The Voice of Oman: Shishira Sreenivas spots the sameness and the differences upon return to Muscat after three years

The off-white buildings, the narrow stretch of land between the vast blue sea and the dry rocky mountains, and roads immaculately lined with palm trees – this is what comes to mind when I think of Muscat or Oman.



It’s been a little over three years since I last lived and worked in Muscat before I took off to pursue my higher studies in the United States. Even though my parents continued to reside here, work and school kept me busy and I could no longer make the annual trips back home during summer vacations. However, due to a change of circumstance, I decided to move back to the place that has been my second home since 2009.

Besides the plethora of malls that have propped up, at first glance, time felt like it had stood still in the three years I wasn’t here. But at second glance, It’s easy to spot the changes.

The upward curve in the population, both local and expatriate, has led to a significant socio-economic growth, which in turn has led to a noticeable uptick in Oman’s presence on the global platform.
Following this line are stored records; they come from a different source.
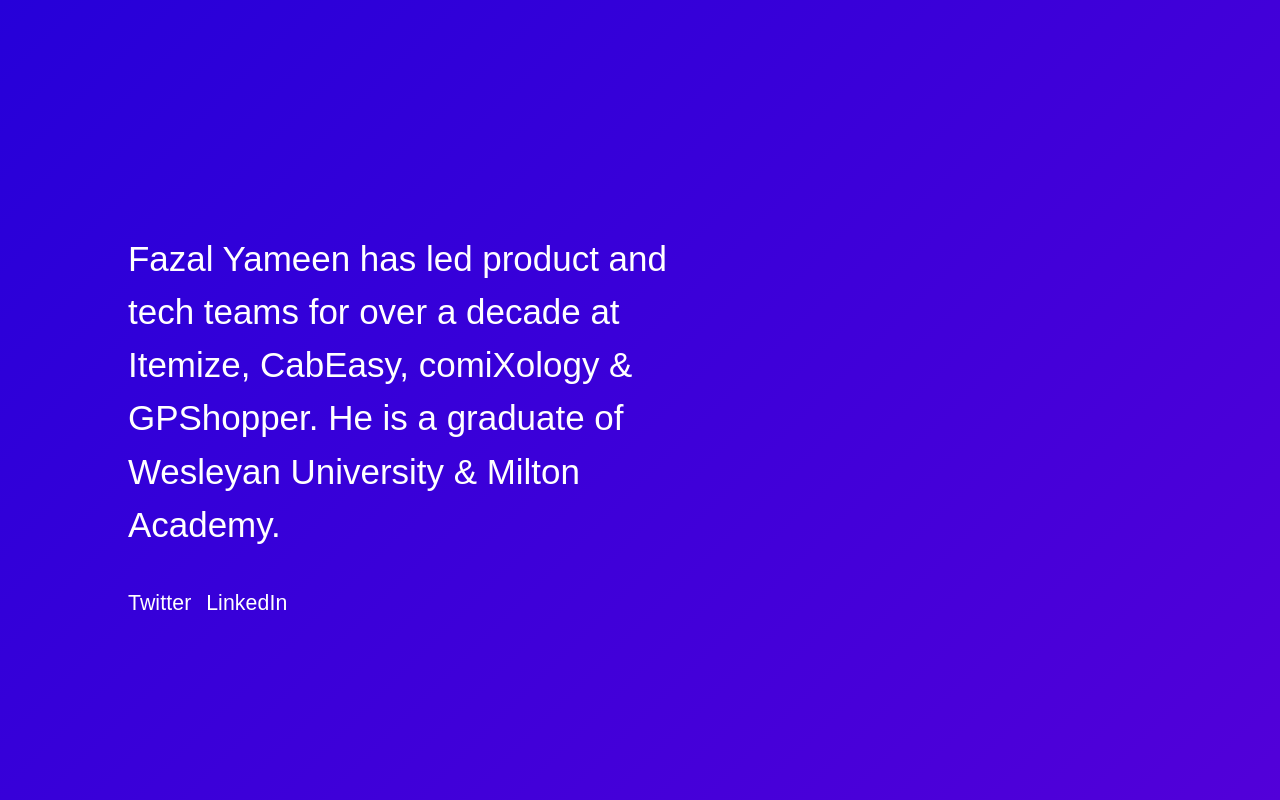
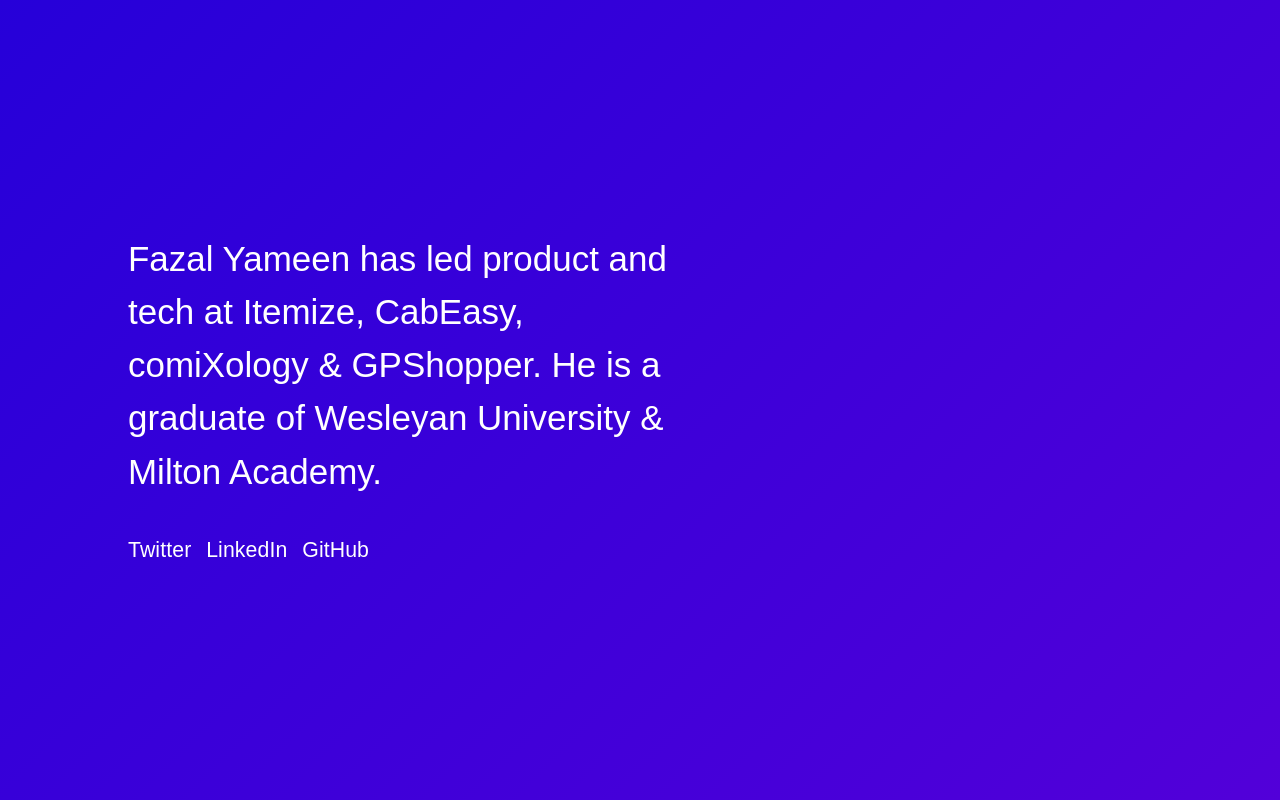
Before and after one commit to mfyameen/mfyameen.github.io, a plain HTML site: page index.htm in a window 1280 px wide. Drawn offline with Linux system fonts and the light colour scheme.

Commit message:
jeez more text cleanup

```diff
--- a/index.htm
+++ b/index.htm
@@ -11,14 +11,15 @@
 <section>
 	<article>
 		<p class="mobile_hide">
-        Fazal Yameen has led product and tech teams for over a decade at Itemize, CabEasy, comiXology &amp; GPShopper. He is a graduate of Wesleyan University &amp; Milton Academy.
+        Fazal Yameen has led product and tech at <a href="https://www.itemize.com">Itemize</a>, CabEasy, <a href="https://www.comixology.com">comiXology</a> &amp; <a href="https://www.gpshopper.com">GPShopper</a>. He is a graduate of <a href="http://www.wesleyan.edu">Wesleyan University</a> &amp; <a href="https://www.milton.edu">Milton Academy</a>.
 		</p>
     <p class="desktop_hide">
-    Fazal Yameen has led product and tech teams at Itemize, CabEasy, comiXology &amp; GPShopper. He is a graduate of Wesleyan University &amp; Milton Academy
+    Fazal Yameen has led product and tech teams for over a decade. If you read <a href="https://www.comixology.com">comics</a>, he may have had something to do with it.
     </p>
 		<ul>
 			<li><a href="https://twitter.com/mfyameen">Twitter</a></li>
 			<li><a href="https://linkedin.com/in/mfyameen">LinkedIn</a></li>
+            <li><a href="https://github.com/mfyameen">GitHub</a></li>
 		</ul>
 	</article>
 </section>
```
In hindsight, in 2014 when I was still a graduate student and part of the international student organisation, there was an increased inflow of Omani students coming to educate themselves in universities abroad. The Omanis celebrated their unique cultural identity and established the Sultanate on the map, quite literally. And I would proudly (and nostalgically) attend Oman National Day events and happily stake my claim in the festivities.

It’s always been my home away from home, so I feel happy to be back to contribute my part as Oman makes its way to center stage.